“I congratulate Representative Aaron Michlewitz, Chairman of the Joint Committee on Election Laws, for his work in crafting this successful reform,” said House Speaker Robert A. DeLeo. “This legislation will increase transparency in the election system and encourage young people to get engaged in their community government by offering them the opportunity to pre-register to vote.”
“The bill the House passed is an example of common sense reforms that will keep our Commonwealth as one of the leaders in demonstrating a forward-thinking electoral process,” said Representative Aaron Michlewitz, Chair of the Joint Committee on Election Laws.
“We are delighted that the House has approved this common sense update of our election administration laws, the most significant reform in the area in decades,” said Pam Wilmot, Executive Director, Common Cause Massachusetts. “It will increase voter participation, particularly among young people, and help ensure that everyone’s vote is counted accurately. With this reform, our generally well-run elections will be even better.”
This legislation aims to improve accessibility and transparency in the state’s election system by promoting civic awareness, streamlining the process by which citizens may register to vote, and calling for election audits in certain circumstances.
When teens turn 16 years old, they will then have the opportunity to pre-register to vote, thus simplifying the registration process for new, young voters by already having their name in the central voter registry file. Furthermore, voter registration forms will be made available for download from the web so that a registrant may fill out the form, print it, sign it, and mail it or deliver it to their town clerk with ease.
Under this legislation, municipal election officials will be required to attend annual training given by the Secretary of State regarding applicable state and federal election laws.
Additionally, this legislation calls for an election audit after certain biennial elections including all general elections where a Governor, a Senator or a Representative in Congress is elected.
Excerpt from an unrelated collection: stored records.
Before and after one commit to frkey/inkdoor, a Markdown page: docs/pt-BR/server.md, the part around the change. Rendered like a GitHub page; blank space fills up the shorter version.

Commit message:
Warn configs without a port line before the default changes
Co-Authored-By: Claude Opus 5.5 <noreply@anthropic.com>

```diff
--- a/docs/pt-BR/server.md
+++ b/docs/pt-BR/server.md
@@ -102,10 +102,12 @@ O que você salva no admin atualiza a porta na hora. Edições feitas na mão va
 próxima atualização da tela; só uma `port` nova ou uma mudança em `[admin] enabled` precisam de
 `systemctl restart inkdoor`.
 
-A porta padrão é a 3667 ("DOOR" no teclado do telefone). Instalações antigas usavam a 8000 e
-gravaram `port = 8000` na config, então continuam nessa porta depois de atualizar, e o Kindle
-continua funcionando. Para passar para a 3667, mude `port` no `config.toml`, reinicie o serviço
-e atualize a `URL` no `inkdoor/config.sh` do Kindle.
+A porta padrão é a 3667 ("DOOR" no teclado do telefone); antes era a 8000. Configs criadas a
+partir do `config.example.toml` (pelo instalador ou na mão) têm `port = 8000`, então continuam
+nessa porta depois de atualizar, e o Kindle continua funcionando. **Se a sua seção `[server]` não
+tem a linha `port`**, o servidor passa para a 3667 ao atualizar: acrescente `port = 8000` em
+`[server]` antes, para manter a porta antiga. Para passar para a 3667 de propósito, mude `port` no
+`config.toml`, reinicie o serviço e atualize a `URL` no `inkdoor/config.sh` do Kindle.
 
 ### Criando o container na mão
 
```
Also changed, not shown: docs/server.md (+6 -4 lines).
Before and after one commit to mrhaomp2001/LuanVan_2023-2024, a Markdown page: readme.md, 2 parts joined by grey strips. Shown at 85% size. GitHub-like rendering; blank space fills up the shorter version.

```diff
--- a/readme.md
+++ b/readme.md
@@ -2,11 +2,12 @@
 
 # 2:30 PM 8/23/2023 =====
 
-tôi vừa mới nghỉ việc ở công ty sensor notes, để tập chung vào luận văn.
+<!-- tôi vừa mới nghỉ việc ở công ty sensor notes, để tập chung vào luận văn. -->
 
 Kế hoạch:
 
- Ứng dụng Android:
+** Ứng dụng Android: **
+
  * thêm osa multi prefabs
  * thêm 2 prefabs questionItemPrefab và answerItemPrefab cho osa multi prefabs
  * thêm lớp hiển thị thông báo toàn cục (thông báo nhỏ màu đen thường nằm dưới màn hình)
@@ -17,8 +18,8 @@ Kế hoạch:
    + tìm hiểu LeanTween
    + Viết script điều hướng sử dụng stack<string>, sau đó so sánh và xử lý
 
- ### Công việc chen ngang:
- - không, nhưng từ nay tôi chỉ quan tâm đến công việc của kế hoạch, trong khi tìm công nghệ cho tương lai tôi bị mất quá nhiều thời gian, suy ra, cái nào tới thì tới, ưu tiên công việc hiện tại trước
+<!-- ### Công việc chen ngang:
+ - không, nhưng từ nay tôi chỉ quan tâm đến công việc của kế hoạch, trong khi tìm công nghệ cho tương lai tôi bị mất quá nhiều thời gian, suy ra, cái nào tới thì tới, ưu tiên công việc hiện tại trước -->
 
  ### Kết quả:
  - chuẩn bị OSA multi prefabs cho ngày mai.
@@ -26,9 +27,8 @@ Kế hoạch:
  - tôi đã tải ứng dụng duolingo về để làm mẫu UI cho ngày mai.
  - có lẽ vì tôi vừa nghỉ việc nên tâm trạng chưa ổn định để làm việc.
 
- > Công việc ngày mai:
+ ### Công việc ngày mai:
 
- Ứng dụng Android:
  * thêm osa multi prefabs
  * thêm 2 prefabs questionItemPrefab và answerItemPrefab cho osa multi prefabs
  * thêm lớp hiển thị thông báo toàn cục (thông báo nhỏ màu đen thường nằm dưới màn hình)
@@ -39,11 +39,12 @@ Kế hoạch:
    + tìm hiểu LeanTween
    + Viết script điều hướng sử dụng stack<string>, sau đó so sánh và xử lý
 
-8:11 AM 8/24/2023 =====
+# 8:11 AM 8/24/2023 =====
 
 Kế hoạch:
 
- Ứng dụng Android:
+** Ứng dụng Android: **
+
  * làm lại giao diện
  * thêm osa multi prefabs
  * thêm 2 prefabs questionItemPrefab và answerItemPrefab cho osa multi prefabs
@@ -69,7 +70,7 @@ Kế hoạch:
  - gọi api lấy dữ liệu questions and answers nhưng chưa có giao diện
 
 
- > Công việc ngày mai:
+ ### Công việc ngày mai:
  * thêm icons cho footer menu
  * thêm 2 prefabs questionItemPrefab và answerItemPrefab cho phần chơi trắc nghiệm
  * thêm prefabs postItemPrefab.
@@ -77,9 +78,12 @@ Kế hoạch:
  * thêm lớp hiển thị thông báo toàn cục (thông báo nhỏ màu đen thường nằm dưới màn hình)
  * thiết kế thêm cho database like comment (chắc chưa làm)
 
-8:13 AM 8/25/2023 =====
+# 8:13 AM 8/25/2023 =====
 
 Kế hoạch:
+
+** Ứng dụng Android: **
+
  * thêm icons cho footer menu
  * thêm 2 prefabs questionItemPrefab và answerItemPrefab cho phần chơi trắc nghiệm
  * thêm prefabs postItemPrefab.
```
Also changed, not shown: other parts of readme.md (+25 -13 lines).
The number of precincts selected to be audited in the drawing must be equal to 3% of all precincts in the state. The precincts to be audited will be chosen by random drawing by the Secretary of State within 48 hours after polls close and the board of registrars in each city or town will conduct the audit.
Any costs incurred to implement election audits shall be paid by the state using funds available to Massachusetts under the federal Help America Vote Act.